Nick Sandow wrote, directed and starred in new mob movie The Wannabe, which also stars Michael Imperioli and Vincent Piazza.

‘The Wannabe’

The Wannabe is loosely based on the story of the young ex-con married couple Thomas Uva and Rosemarie Uva, who infamously held up mafia social clubs in New York City during the John Gotti trial in the early 90s, before meeting their ends.

“Thomas is under so much influence of what was happening in 1991/92,” Piazza told uInterview in an exclusive interview. “The backdrop is the John Gotti trial and here is this young lost soul in search of access to this world, almost in his own effort to keep the myth of the mafia or the last gasps of it alive.”

While Piazza’s Thomas, the ambitious protagonist in The Wannabe, tries to embroil himself within the mob before resorting to robbing it, Imperiloi’s Alphonse and Sandow’s Anthony play men outside of the criminal business. Alphonse, Thomas’s brother, is fighting an impulse to give up on his wayward brother, while Anthony doesn’t know if it’s time to turn his back on his sister Rose (Patricia Arquette).

“I think they’ve had a very bumpy history, with [Thomas] getting into trouble and my character Alphonse trying to help him and kind of reaching a point of being fed up and having to keep a distance to protect himself and his family,” said Imperioli.

Adding of his own character, Sandow said, “He’s very similar to Alphonse in that he’s trying to hold down the family. He’s been through it with Rose and that journey when you have someone who many times derails their own life, and he’s been through that with her and he’s tried to save her on many occasions.”

Stories centered in and around mob life have long been popular for audiences. Sandow believes the popularity is rooted in an American fascination with lawlessness and power.

“I think that the genre is uniquely American,” said the Orange is the New Black star. “It’s a fascination with being above the law and not having to kowtow to anyone, and about power.”

The Wannabe is currently in select theaters.


Q: Vincent, what happens to your character at the outset of the movie? -

What’s interesting is Thomas is under so much influence of what was happening in 1991/92,
the backdrop is the John Gotti trial and here is this young lost soul in search of access to this world, almost in his own effort to keep the myth of the mafia or the last gasps of it alive. He meets this woman who not only nurtures that and in some ways enables it, they fall in love while he’s in pursuit of it and we get to see this wild ride and descent into this dark fantasy.

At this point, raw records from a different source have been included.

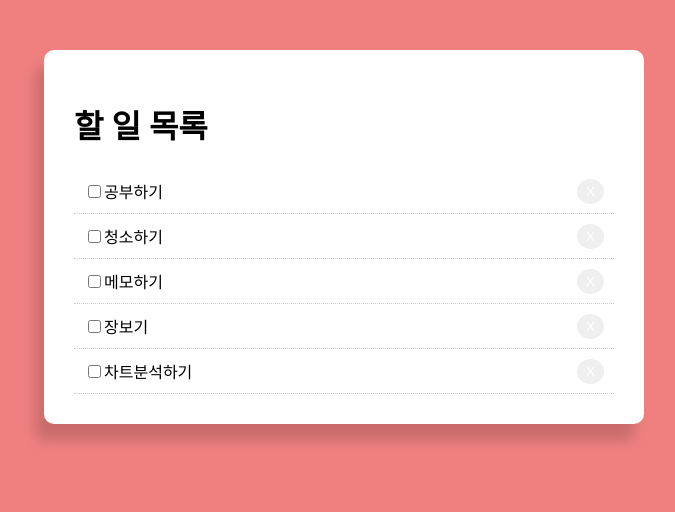
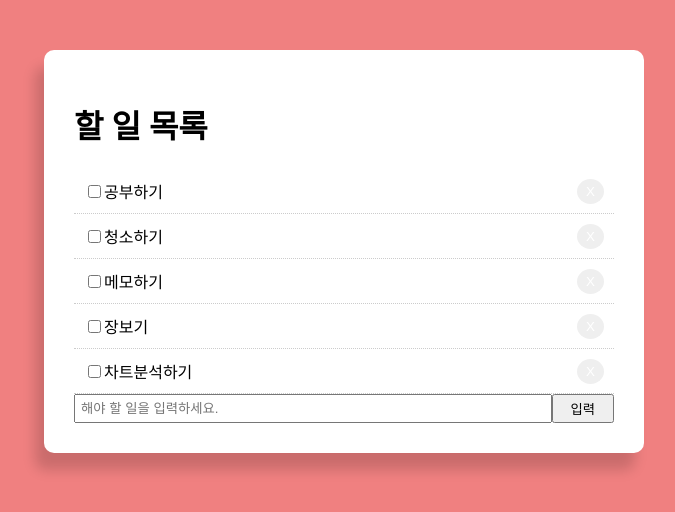
Before and after one commit to jiniiy/react-todo-app, a React (Create React App) app: page / in a window 1280 px wide. Shown: the top 512 px of the page, without its empty margins (296-971 px from the left). Built offline with nearby package versions, Linux system fonts and the light colour scheme.

Commit message:
input formList submit function

```diff
--- a/src/App.js
+++ b/src/App.js
@@ -30,10 +30,9 @@
       title:"차트분석하기",
       completed:false,
     },
-  ]
-
-
-  }
+  ],
+  value: ""
+};
 
   btnStyle = {
     color: "#fff",
@@ -59,6 +58,29 @@
     this.setState({ todoData: newTodoData })
   }
 
+  handleChange = (e) => {
+    console.log('e',e.target.value);
+    this.setState({ value: e.target.value});
+  }
+
+  handSubmit = (e) => {
+    //form 안에 input을 전송할 때 페이지 리로드 되는 걸 막아줌.
+    e.preventDefault();
+
+    //새로운 할 일 데이터
+    let newTodo = {
+      id:Date.now(),
+      title:this.state.value,
+      completed: false,
+
+    };
+
+    //본래 존재하던 할 일에 새로운 할 일 더해주기 업데이트 개념.
+    this.setState({ todoData: [...this.state.todoData, newTodo] });
+
+
+  }
+
   render(){
     return(
       <div className="container">
@@ -71,10 +93,33 @@
           <div style={this.getStyle()} key={data.id} >
             <input type="checkbox" defaultChecked={false} />
               {data.title}
-            <button style={this.btnStyle} onClick={() => this.handleClick(data.id)}>X</button>
+            <button style={this.btnStyle} onClick={() => this.handleClick(data.id)}
+            >
+              X
+            </button>
           </div>
+        ))}
 
-        ))}
+            <form style={{display:'flex'}} onSubmit={this.handSubmit}>
+              <input
+                type="text"
+                name="value"
+                style={{ flex: '10', padding: '5px'}}
+                placeholder= "해야 할 일을 입력하세요."
+                value= {this.state.value}     //state관리할 부분
+                onChange={this.handleChange}
+
+              />
+              <input
+                type="submit"
+                value="입력"
+                className="btn"
+                style={{flex:'1'}}
+              />
+
+
+            </form>
+
         </div>
       </div>
     )
```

Q: Michael and Nick, how do your characters fit into the movie? -

[Michael]: My character is the older brother of Vincent’s character, and my character inherited and took over the family business, this flower shop that’s been in the neighborhood for many years and he’s kind of a paternal figure to Vincent. I think they’ve had a very bumpy history, with Vincent getting into trouble and my character Alphonse trying to help him and kind of reaching a point of being fed up and having to keep a distance to protect himself and his family from his you know, all his problems, but at the same time still caring for him and still wanting to help him.

[Nick]: It’s interesting you ask me about my character. I play Patricia’s brother and he’s a transit cop, and in many ways he’s very similar to Alphonse in that he’s trying to hold down the family. He’s been through it with Rose and that journey when you have someone who many times derails their own life, and he’s been through that with her and he’s tried to save her on many occasions. He’s seeing it again and he’s smelling it in the form of Thomas and he desperately wants to save her.

Q: Are your characters based on real people? -

[Nick]: No, I think just Thomas and Rose are grounded as they were a real couple. As far as the brothers, and I think there was a brother, and yeah, it gets a little hazy.

Q: Why do you think mob dramas like this hold people’s imagination? -

[Nick]: I think that the genre is uniquely American. It’s a fascination with being above the law and not having to kowtow to anyone, and about power. I think it’s a fascination. For me, I saw my way into it because he was the outsider, he was someone on the outside looking in and I really relate to that. I also relate it very much to the desperation to want to be something you’re not. I spent the last 25 or 30 years of my life doing that as an actor, so it was grounded in something very real for me.

[Vincent]: I felt like, for me, pretty much everything Nick said, but also that it harkens back to those 70s films that have inspired a lot of great mob movies, so that was a fun world to play in.